Modification records
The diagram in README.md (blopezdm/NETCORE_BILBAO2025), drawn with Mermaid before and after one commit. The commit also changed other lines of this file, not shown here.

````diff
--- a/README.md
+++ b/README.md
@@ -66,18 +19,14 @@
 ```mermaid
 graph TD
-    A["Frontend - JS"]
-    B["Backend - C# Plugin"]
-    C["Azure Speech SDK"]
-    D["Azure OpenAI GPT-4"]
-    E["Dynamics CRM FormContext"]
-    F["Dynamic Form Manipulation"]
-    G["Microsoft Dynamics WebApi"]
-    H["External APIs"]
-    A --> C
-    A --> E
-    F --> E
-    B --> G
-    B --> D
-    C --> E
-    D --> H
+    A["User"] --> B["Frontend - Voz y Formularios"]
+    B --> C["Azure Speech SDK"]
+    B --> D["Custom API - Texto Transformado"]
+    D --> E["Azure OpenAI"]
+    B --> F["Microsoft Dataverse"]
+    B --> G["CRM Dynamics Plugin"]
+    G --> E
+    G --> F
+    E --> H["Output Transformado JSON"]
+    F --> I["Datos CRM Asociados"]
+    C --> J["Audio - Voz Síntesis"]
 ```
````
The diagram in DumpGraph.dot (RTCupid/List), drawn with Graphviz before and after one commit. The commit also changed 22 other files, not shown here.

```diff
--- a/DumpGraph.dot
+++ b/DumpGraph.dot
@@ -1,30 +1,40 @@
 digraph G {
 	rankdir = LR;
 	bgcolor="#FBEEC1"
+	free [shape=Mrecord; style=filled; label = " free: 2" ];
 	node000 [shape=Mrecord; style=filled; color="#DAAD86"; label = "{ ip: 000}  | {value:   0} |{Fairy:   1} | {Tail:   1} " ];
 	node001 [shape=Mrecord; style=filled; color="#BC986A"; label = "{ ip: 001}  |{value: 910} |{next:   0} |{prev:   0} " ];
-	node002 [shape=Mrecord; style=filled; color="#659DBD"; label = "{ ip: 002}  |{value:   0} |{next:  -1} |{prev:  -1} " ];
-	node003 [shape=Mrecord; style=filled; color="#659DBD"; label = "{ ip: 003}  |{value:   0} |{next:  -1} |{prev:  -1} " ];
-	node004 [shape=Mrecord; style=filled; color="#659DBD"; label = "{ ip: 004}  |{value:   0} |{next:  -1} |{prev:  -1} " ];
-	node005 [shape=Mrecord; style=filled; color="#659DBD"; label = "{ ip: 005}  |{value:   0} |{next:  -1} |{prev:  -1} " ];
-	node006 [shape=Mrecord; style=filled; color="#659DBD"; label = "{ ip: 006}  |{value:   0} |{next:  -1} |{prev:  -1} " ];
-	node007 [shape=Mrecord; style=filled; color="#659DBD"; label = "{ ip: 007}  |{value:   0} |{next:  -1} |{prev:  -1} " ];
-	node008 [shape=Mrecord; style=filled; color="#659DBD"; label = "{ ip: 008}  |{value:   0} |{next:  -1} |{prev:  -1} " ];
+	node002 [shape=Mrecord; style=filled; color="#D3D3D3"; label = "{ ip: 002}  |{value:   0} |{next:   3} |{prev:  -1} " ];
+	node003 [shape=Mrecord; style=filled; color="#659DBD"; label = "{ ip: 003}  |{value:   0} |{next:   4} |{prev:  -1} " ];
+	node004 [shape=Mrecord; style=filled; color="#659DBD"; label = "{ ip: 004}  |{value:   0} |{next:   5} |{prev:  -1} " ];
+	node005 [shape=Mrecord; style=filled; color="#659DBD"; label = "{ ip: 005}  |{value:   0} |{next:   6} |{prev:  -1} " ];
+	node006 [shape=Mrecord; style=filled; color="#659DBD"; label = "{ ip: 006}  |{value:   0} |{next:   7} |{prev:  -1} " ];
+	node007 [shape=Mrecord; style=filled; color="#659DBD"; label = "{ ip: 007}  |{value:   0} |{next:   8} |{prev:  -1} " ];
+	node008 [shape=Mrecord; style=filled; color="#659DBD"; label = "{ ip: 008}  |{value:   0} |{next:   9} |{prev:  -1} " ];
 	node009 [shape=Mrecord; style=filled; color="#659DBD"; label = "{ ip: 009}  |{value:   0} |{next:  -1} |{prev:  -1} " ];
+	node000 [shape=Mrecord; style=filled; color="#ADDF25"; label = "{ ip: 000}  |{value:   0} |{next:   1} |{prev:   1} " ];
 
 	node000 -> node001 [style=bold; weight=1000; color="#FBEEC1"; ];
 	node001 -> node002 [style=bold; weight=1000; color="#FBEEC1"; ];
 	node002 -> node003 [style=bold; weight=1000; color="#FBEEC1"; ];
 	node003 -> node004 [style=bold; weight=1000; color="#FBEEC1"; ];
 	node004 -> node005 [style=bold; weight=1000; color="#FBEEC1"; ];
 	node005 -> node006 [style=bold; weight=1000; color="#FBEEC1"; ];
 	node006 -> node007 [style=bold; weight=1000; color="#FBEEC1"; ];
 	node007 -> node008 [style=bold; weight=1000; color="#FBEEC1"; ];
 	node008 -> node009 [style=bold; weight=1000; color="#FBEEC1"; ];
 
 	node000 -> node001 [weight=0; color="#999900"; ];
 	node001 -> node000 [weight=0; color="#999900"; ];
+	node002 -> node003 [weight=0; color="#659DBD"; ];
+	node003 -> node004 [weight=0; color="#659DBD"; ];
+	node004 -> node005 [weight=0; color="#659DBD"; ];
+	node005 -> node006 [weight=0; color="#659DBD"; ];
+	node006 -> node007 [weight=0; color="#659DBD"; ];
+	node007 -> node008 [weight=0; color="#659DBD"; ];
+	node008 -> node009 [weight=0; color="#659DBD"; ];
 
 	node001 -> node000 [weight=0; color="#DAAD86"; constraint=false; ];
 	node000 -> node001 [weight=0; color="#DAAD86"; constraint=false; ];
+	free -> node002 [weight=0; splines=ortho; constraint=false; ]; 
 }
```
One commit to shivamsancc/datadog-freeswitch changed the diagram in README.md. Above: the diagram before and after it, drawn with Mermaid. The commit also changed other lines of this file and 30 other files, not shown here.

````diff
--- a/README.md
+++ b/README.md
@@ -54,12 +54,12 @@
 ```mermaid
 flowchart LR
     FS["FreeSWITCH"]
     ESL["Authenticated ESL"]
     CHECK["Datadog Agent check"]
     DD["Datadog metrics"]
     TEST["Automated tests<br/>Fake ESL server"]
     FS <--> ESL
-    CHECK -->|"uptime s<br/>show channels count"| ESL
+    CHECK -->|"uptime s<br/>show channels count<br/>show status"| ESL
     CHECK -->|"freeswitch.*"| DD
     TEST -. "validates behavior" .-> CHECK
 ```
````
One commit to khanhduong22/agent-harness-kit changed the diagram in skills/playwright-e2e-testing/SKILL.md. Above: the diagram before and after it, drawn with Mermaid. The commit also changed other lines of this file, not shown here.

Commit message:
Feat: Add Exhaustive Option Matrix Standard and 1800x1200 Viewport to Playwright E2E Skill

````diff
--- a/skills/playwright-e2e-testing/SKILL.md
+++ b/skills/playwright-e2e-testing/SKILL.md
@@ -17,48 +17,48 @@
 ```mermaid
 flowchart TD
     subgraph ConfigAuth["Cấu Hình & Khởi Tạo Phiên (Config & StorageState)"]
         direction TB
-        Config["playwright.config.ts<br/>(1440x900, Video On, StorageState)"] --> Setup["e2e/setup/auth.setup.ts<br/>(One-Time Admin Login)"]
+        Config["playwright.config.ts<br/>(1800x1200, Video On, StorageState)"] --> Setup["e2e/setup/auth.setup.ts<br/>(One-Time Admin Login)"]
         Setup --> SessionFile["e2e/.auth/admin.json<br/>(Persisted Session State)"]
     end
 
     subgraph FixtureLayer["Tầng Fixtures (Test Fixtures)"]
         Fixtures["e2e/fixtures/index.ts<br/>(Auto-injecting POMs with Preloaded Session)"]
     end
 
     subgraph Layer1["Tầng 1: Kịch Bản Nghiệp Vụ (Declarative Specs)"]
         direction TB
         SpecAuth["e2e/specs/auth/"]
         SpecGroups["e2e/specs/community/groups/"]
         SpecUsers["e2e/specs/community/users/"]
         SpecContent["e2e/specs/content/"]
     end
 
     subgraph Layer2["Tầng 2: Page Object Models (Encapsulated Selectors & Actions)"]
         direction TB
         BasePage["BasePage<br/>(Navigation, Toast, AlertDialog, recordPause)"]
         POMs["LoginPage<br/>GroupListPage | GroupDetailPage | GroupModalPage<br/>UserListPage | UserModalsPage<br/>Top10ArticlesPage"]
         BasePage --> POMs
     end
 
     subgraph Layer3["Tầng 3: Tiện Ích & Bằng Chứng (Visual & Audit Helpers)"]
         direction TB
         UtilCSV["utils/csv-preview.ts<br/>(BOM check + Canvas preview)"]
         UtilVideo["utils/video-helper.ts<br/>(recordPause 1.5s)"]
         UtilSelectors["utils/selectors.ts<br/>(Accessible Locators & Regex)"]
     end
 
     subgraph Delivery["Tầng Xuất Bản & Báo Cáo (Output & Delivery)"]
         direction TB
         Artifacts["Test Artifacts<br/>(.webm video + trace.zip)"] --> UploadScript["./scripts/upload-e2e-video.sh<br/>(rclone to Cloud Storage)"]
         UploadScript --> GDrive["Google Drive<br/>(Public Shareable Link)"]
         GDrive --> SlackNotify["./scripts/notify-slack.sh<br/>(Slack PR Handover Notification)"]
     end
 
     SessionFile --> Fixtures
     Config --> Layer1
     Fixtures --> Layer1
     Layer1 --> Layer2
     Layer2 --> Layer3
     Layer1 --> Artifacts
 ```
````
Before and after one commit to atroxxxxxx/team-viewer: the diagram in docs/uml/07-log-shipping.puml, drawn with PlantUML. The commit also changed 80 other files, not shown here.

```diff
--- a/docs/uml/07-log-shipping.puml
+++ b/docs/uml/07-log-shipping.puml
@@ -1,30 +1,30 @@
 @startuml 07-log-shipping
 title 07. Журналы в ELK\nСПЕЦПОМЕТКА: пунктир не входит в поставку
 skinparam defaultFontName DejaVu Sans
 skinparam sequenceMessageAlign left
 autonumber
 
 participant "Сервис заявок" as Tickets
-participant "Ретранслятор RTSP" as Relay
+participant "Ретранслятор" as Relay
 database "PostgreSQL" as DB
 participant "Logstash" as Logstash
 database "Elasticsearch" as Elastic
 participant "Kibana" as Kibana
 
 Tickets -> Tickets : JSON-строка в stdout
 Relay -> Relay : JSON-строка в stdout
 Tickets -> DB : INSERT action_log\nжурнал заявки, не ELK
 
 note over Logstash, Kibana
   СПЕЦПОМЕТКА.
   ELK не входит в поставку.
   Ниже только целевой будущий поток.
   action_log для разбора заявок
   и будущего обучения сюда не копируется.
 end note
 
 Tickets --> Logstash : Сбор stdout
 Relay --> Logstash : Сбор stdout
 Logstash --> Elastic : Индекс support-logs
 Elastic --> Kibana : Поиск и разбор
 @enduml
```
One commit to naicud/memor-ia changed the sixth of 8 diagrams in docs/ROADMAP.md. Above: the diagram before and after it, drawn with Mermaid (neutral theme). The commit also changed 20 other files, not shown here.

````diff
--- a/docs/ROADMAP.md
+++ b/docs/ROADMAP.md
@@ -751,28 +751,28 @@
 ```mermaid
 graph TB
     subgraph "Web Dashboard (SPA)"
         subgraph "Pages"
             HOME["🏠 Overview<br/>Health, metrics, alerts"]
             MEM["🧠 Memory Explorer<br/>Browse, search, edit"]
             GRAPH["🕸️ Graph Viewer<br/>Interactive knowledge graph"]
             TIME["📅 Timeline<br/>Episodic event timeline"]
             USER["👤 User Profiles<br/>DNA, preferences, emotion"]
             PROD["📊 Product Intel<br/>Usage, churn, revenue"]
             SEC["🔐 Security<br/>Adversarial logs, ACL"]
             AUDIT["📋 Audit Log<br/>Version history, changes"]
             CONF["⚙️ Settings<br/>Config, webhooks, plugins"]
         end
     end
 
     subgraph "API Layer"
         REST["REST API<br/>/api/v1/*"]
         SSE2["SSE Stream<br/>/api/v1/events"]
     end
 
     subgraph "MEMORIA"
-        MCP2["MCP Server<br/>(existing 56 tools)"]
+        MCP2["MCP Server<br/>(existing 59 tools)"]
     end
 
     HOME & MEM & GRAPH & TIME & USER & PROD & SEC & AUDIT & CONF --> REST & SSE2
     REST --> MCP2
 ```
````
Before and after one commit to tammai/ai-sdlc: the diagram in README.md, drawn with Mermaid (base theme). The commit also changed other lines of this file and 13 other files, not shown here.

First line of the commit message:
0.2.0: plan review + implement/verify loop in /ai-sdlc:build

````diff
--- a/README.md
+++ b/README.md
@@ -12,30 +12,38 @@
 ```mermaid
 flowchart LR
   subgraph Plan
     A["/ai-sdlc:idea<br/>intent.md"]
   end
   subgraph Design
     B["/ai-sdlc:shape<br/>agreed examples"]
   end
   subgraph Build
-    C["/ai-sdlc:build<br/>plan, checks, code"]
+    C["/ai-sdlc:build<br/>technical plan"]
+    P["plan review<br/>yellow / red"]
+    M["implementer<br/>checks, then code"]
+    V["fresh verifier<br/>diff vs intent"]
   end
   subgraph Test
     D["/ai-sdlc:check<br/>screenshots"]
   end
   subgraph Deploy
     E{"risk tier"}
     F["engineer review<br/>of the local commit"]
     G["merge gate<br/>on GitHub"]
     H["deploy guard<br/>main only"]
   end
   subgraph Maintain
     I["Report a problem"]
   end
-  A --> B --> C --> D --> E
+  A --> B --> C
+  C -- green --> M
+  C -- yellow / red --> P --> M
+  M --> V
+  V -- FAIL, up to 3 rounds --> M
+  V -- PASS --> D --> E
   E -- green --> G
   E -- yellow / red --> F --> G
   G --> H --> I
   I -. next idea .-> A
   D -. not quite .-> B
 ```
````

### Requirement:
Copy out the lines of the data where the string "bold" occurs.

### Exercise response:
 	node000 -> node001 [style=bold; weight=1000; color="#FBEEC1"; ];
 	node001 -> node002 [style=bold; weight=1000; color="#FBEEC1"; ];
 	node002 -> node003 [style=bold; weight=1000; color="#FBEEC1"; ];
 	node003 -> node004 [style=bold; weight=1000; color="#FBEEC1"; ];
 	node004 -> node005 [style=bold; weight=1000; color="#FBEEC1"; ];
 	node005 -> node006 [style=bold; weight=1000; color="#FBEEC1"; ];
 	node006 -> node007 [style=bold; weight=1000; color="#FBEEC1"; ];
 	node007 -> node008 [style=bold; weight=1000; color="#FBEEC1"; ];
 	node008 -> node009 [style=bold; weight=1000; color="#FBEEC1"; ];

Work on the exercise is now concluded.